Despite significant changes since the mid-twentieth century in American critical culture---the culture emanating from the serious review of books, ideas, and the arts---it attracts only a small and declining minority of Americans. However productive this
""At a moment when questions about the literary, 'bookishness,' and the future of print are being urgently raised, with incessant national attention to the perceived crises of literacy and reading, Teres' thoughtful, broadly democratic, but also tough-minded examination of both 'common readers' and academic readers makes a real contribution to the debate.""
- Julie Ellison, University of Michigan
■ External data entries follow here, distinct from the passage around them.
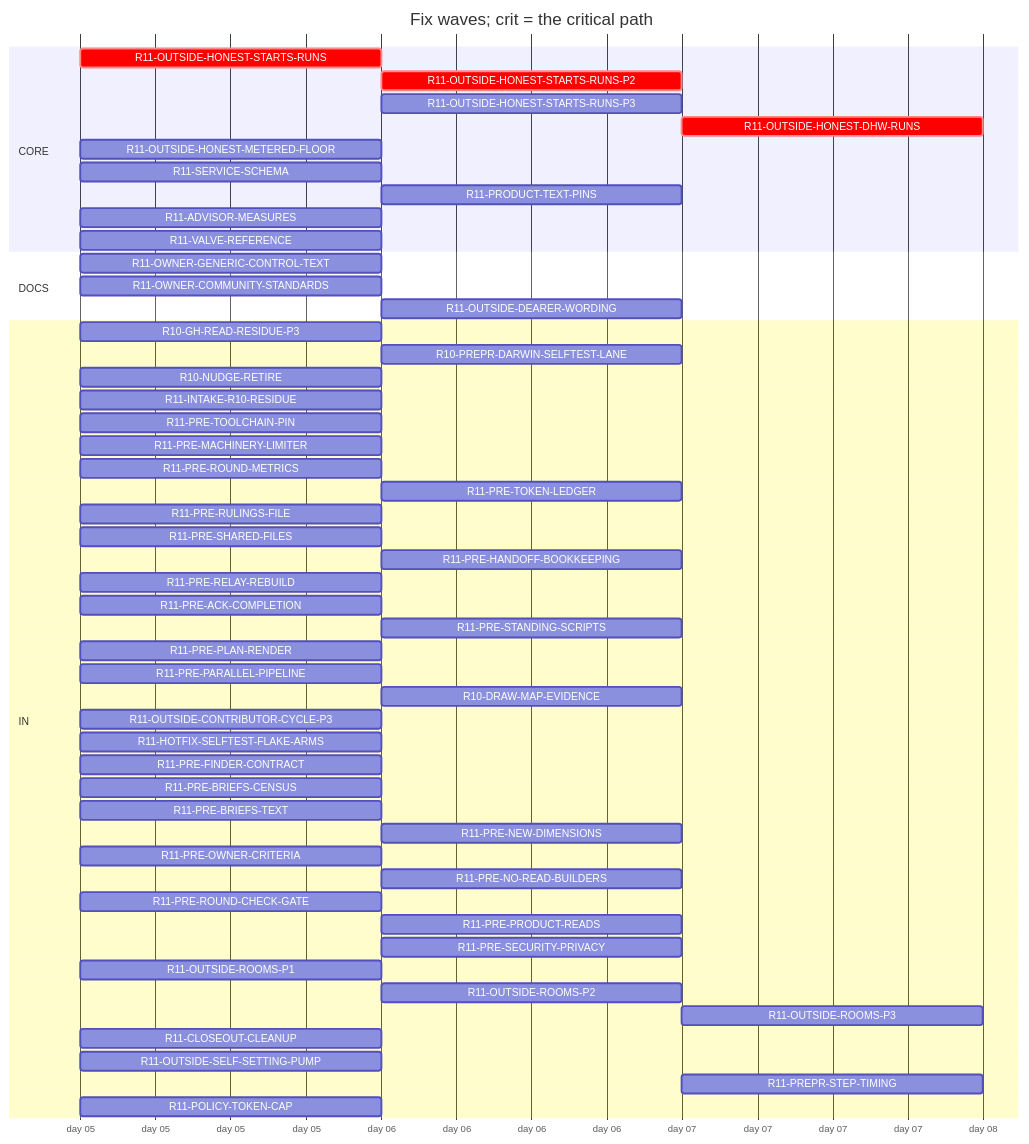
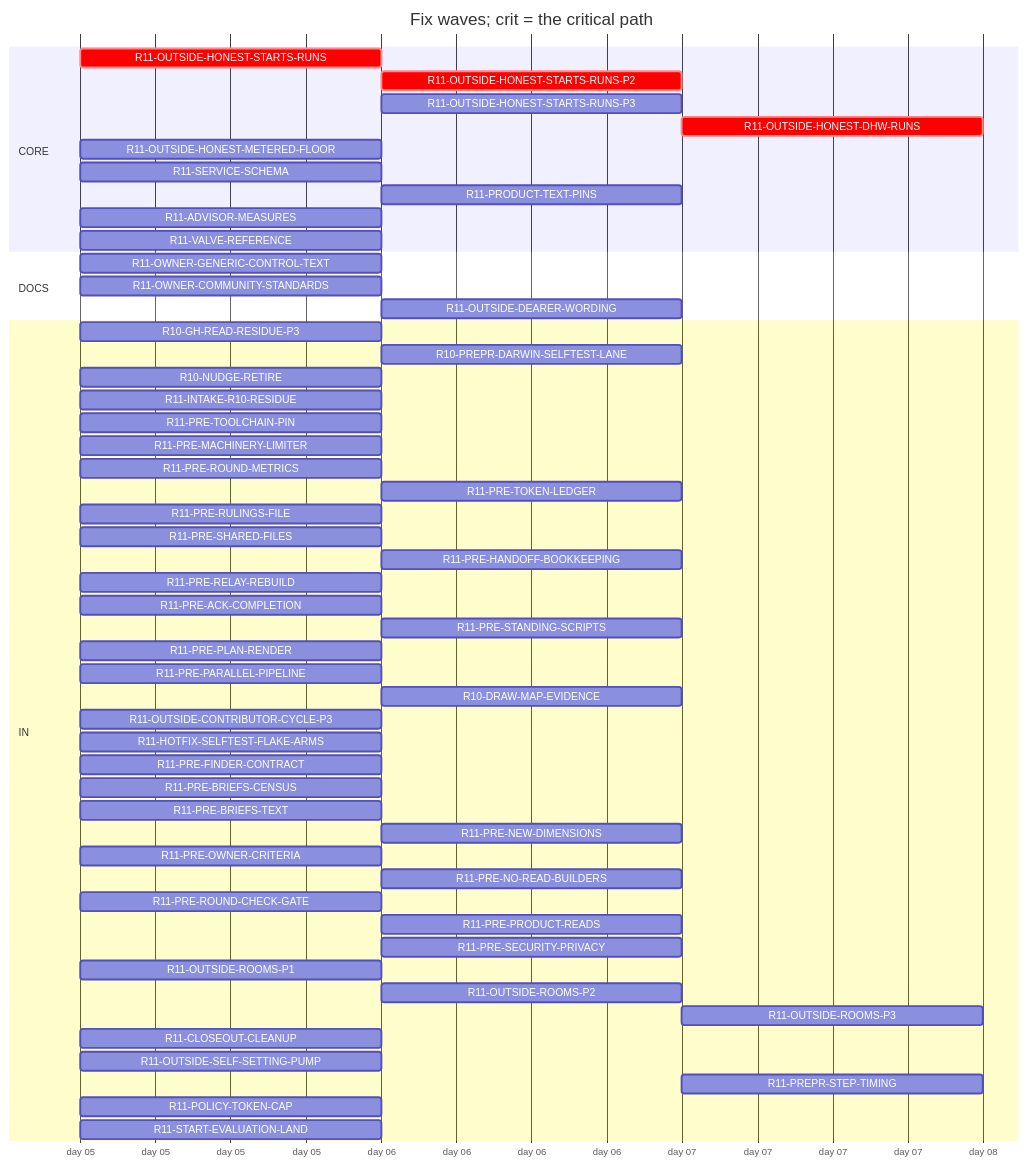
The diagram in handoff/round11/state/PLAN-TABLE.md (tvofi/heatpump_optimizer), drawn with Mermaid before and after one commit. The commit also changed other lines of this file and 4 other files, not shown here.

Commit message:
state: FLOW-BOARD.md, NEXT-SESSION-PROMPT.md, PLAN-TABLE.md, PLAN.html, RESUME-CURRENT.md regenerated (state_docs.py)

````diff
--- a/handoff/round11/state/PLAN-TABLE.md
+++ b/handoff/round11/state/PLAN-TABLE.md
@@ -16,56 +16,57 @@
 ```mermaid
 gantt
   title Fix waves; crit = the critical path
   dateFormat YYYY-MM-DD
   axisFormat day %d
   section CORE
     R11-OUTSIDE-HONEST-STARTS-RUNS :crit, r11OUTSIDEHONESTSTARTSRUNS, 2026-01-05, 1d
     R11-OUTSIDE-HONEST-STARTS-RUNS-P2 :crit, r11OUTSIDEHONESTSTARTSRUNSP2, after r11OUTSIDEHONESTSTARTSRUNS, 1d
     R11-OUTSIDE-HONEST-STARTS-RUNS-P3 :r11OUTSIDEHONESTSTARTSRUNSP3, after r11OUTSIDEHONESTSTARTSRUNS, 1d
     R11-OUTSIDE-HONEST-DHW-RUNS :crit, r11OUTSIDEHONESTDHWRUNS, after r11OUTSIDEHONESTSTARTSRUNS r11OUTSIDEHONESTSTARTSRUNSP2, 1d
     R11-OUTSIDE-HONEST-METERED-FLOOR :r11OUTSIDEHONESTMETEREDFLOOR, 2026-01-05, 1d
     R11-SERVICE-SCHEMA :r11SERVICESCHEMA, 2026-01-05, 1d
     R11-PRODUCT-TEXT-PINS :r11PRODUCTTEXTPINS, after r11OUTSIDEROOMSP1, 1d
     R11-ADVISOR-MEASURES :r11ADVISORMEASURES, 2026-01-05, 1d
     R11-VALVE-REFERENCE :r11VALVEREFERENCE, 2026-01-05, 1d
   section DOCS
     R11-OWNER-GENERIC-CONTROL-TEXT :r11OWNERGENERICCONTROLTEXT, 2026-01-05, 1d
     R11-OWNER-COMMUNITY-STANDARDS :r11OWNERCOMMUNITYSTANDARDS, 2026-01-05, 1d
     R11-OUTSIDE-DEARER-WORDING :r11OUTSIDEDEARERWORDING, after r11OWNERGENERICCONTROLTEXT, 1d
   section IN
     R10-GH-READ-RESIDUE-P3 :r10GHREADRESIDUEP3, 2026-01-05, 1d
     R10-PREPR-DARWIN-SELFTEST-LANE :r10PREPRDARWINSELFTESTLANE, after r10GHREADRESIDUEP3, 1d
     R10-NUDGE-RETIRE :r10NUDGERETIRE, 2026-01-05, 1d
     R11-INTAKE-R10-RESIDUE :r11INTAKER10RESIDUE, 2026-01-05, 1d
     R11-PRE-TOOLCHAIN-PIN :r11PRETOOLCHAINPIN, 2026-01-05, 1d
     R11-PRE-MACHINERY-LIMITER :r11PREMACHINERYLIMITER, 2026-01-05, 1d
     R11-PRE-ROUND-METRICS :r11PREROUNDMETRICS, 2026-01-05, 1d
     R11-PRE-TOKEN-LEDGER :r11PRETOKENLEDGER, after r10GHREADRESIDUEP3, 1d
     R11-PRE-RULINGS-FILE :r11PRERULINGSFILE, 2026-01-05, 1d
     R11-PRE-SHARED-FILES :r11PRESHAREDFILES, 2026-01-05, 1d
     R11-PRE-HANDOFF-BOOKKEEPING :r11PREHANDOFFBOOKKEEPING, after r11PRERELAYREBUILD, 1d
     R11-PRE-RELAY-REBUILD :r11PRERELAYREBUILD, 2026-01-05, 1d
     R11-PRE-ACK-COMPLETION :r11PREACKCOMPLETION, 2026-01-05, 1d
     R11-PRE-STANDING-SCRIPTS :r11PRESTANDINGSCRIPTS, after r11PREPARALLELPIPELINE, 1d
     R11-PRE-PLAN-RENDER :r11PREPLANRENDER, 2026-01-05, 1d
     R11-PRE-PARALLEL-PIPELINE :r11PREPARALLELPIPELINE, 2026-01-05, 1d
     R10-DRAW-MAP-EVIDENCE :r10DRAWMAPEVIDENCE, after r11OUTSIDESELFSETTINGPUMP, 1d
     R11-OUTSIDE-CONTRIBUTOR-CYCLE-P3 :r11OUTSIDECONTRIBUTORCYCLEP3, 2026-01-05, 1d
     R11-HOTFIX-SELFTEST-FLAKE-ARMS :r11HOTFIXSELFTESTFLAKEARMS, 2026-01-05, 1d
     R11-PRE-FINDER-CONTRACT :r11PREFINDERCONTRACT, 2026-01-05, 1d
     R11-PRE-BRIEFS-CENSUS :r11PREBRIEFSCENSUS, 2026-01-05, 1d
     R11-PRE-BRIEFS-TEXT :r11PREBRIEFSTEXT, 2026-01-05, 1d
     R11-PRE-NEW-DIMENSIONS :r11PRENEWDIMENSIONS, after r11PREFINDERCONTRACT r11PREBRIEFSCENSUS, 1d
     R11-PRE-OWNER-CRITERIA :r11PREOWNERCRITERIA, 2026-01-05, 1d
     R11-PRE-NO-READ-BUILDERS :r11PRENOREADBUILDERS, after r11PREMACHINERYLIMITER, 1d
     R11-PRE-ROUND-CHECK-GATE :r11PREROUNDCHECKGATE, 2026-01-05, 1d
     R11-PRE-PRODUCT-READS :r11PREPRODUCTREADS, after r11PREBRIEFSCENSUS, 1d
     R11-PRE-SECURITY-PRIVACY :r11PRESECURITYPRIVACY, after r11PREFINDERCONTRACT r11PREBRIEFSCENSUS, 1d
     R11-OUTSIDE-ROOMS-P1 :r11OUTSIDEROOMSP1, 2026-01-05, 1d
     R11-OUTSIDE-ROOMS-P2 :r11OUTSIDEROOMSP2, after r11OUTSIDEROOMSP1, 1d
     R11-OUTSIDE-ROOMS-P3 :r11OUTSIDEROOMSP3, after r11OUTSIDEROOMSP2, 1d
     R11-CLOSEOUT-CLEANUP :r11CLOSEOUTCLEANUP, 2026-01-05, 1d
     R11-OUTSIDE-SELF-SETTING-PUMP :r11OUTSIDESELFSETTINGPUMP, 2026-01-05, 1d
     R11-PREPR-STEP-TIMING :r11PREPRSTEPTIMING, after r10PREPRDARWINSELFTESTLANE, 1d
     R11-POLICY-TOKEN-CAP :r11POLICYTOKENCAP, 2026-01-05, 1d
+    R11-START-EVALUATION-LAND :r11STARTEVALUATIONLAND, 2026-01-05, 1d
 ```
````
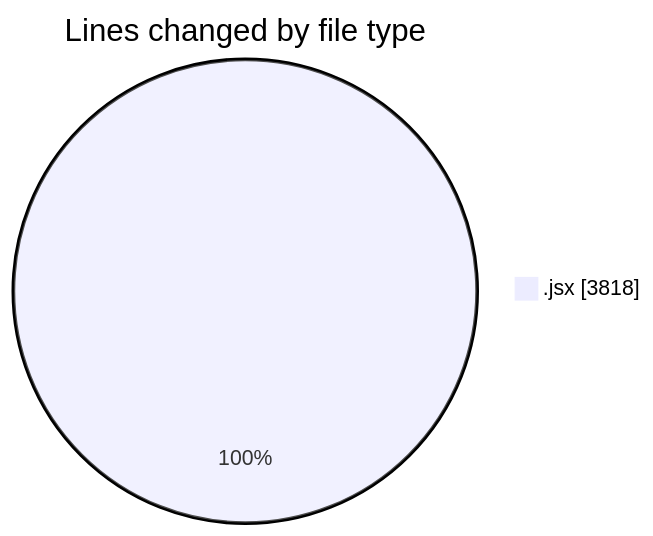
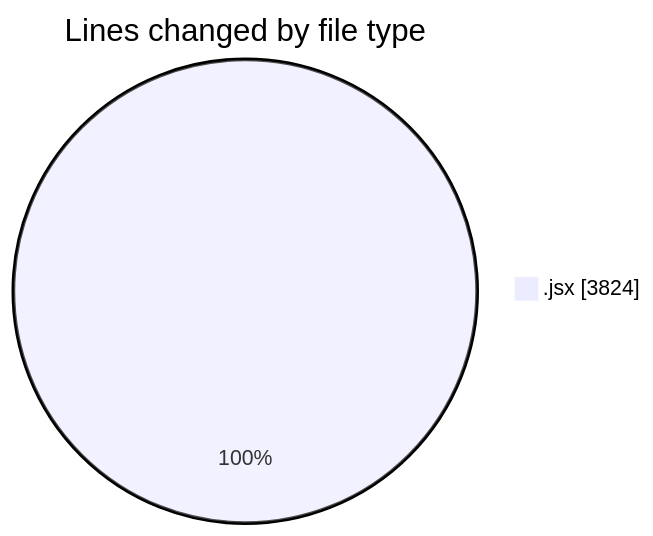
The first of 2 diagrams in 2025-10-14/nxtqube_webapp/README.md (nxtqubesakshisongat/code-tracking), drawn with Mermaid before and after one commit. The commit also changed other lines of this file and 1 other file, not shown here.

````diff
--- a/2025-10-14/nxtqube_webapp/README.md
+++ b/2025-10-14/nxtqube_webapp/README.md
@@ -21,5 +21,5 @@
 ```mermaid
 pie showData
 title Lines changed by file type
-".jsx" : 3818
+".jsx" : 3824
 ```
````
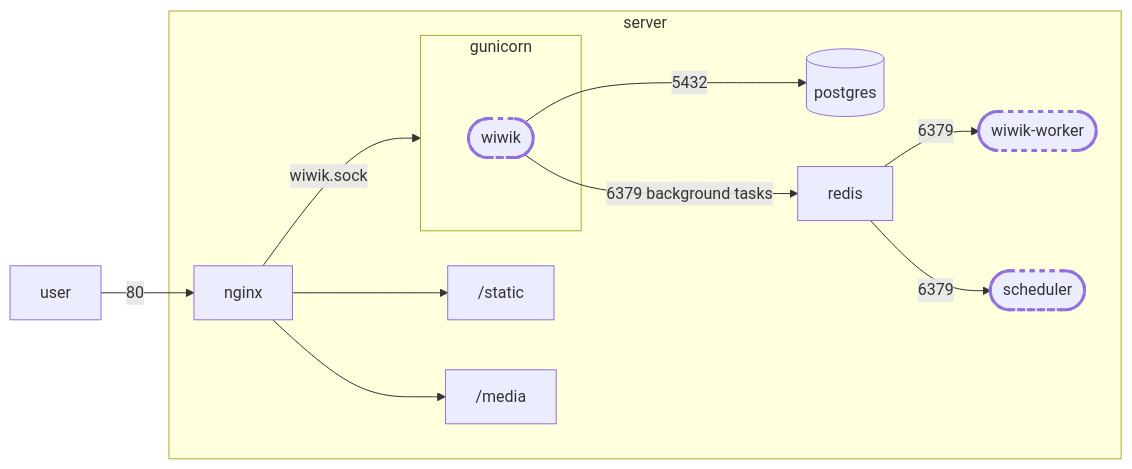
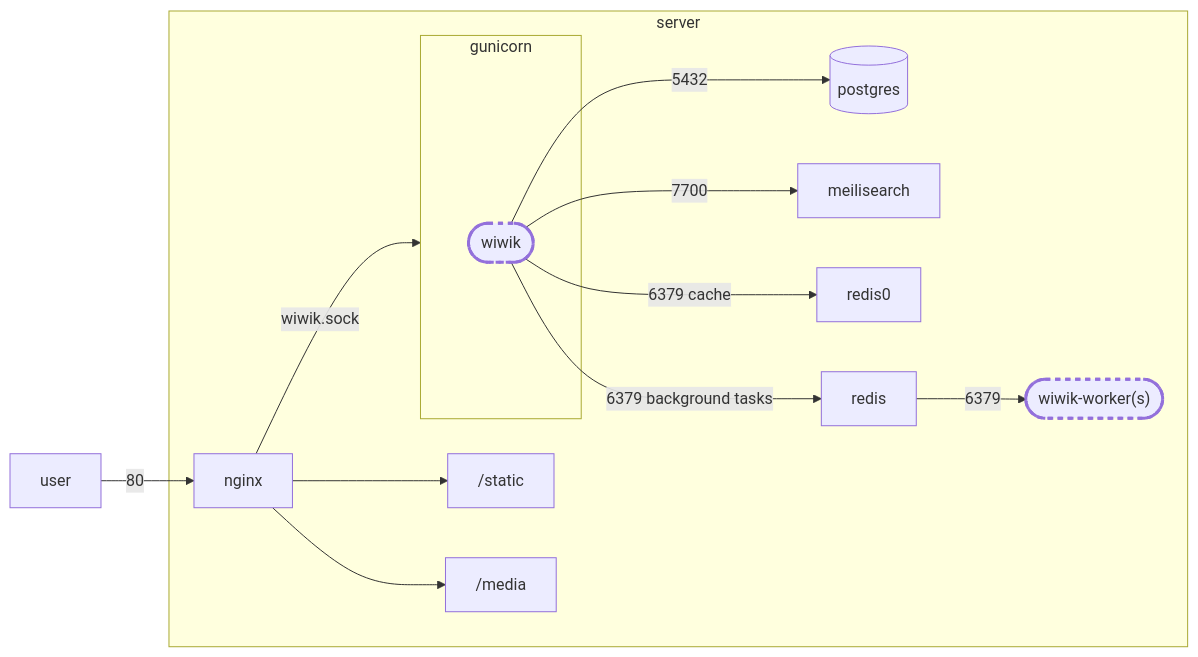
Before and after one commit to dsoftwareinc/wiwik: the second of 2 diagrams in docs/arch/deployment.md, drawn with Mermaid.

Commit message:
fix:deployment diagram

````diff
--- a/docs/arch/deployment.md
+++ b/docs/arch/deployment.md
@@ -43,20 +43,20 @@
 ```mermaid
 flowchart LR
     subgraph server
         wiwik -- 5432 --> postgres[(postgres)]
+        wiwik -- 7700 --> meilisearch
+        wiwik -- 6379 cache --> redis0
         wiwik -- 6379 background tasks --> redis
-        redis -- 6379 --> wiwik-worker([wiwik-worker])
-        redis -- 6379 --> scheduler([scheduler])
+        redis -- 6379 --> wiwik-worker(["wiwik-worker(s)"])
         style wiwik-worker stroke-width:3px,stroke-dasharray: 5 5;
-        style scheduler stroke-width:3px,stroke-dasharray: 5 5;
         nginx -- wiwik.sock --> gunicorn
         nginx
         subgraph gunicorn
             wiwik([wiwik])
             style wiwik stroke-width:3px,stroke-dasharray: 5 5;
         end
         nginx --> /static
         nginx --> /media
     end
     user -- 80 --> nginx
 ```
````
culture has been, American society has not approached the realization of Emerson's or Dewey's vision of a highly participatory American cultural democracy. Such a culture requires critics who are read by the average citizen, but the migration of critics and intellectuals from the public to the academy has resulted in fewer efforts to engage with ordinary citizens. The Word on the Street investigates this disjunction between the study of literature in the academy and the interests of the common reader and society at large, arguing the vital importance of publicly engaged scholarship in the humanities. Teres chronicles how the once central function of the humanities professorate---to teach students to appreciate and be inspired by literature---has increasingly been lost to literary and cultural studies in the last thirty years.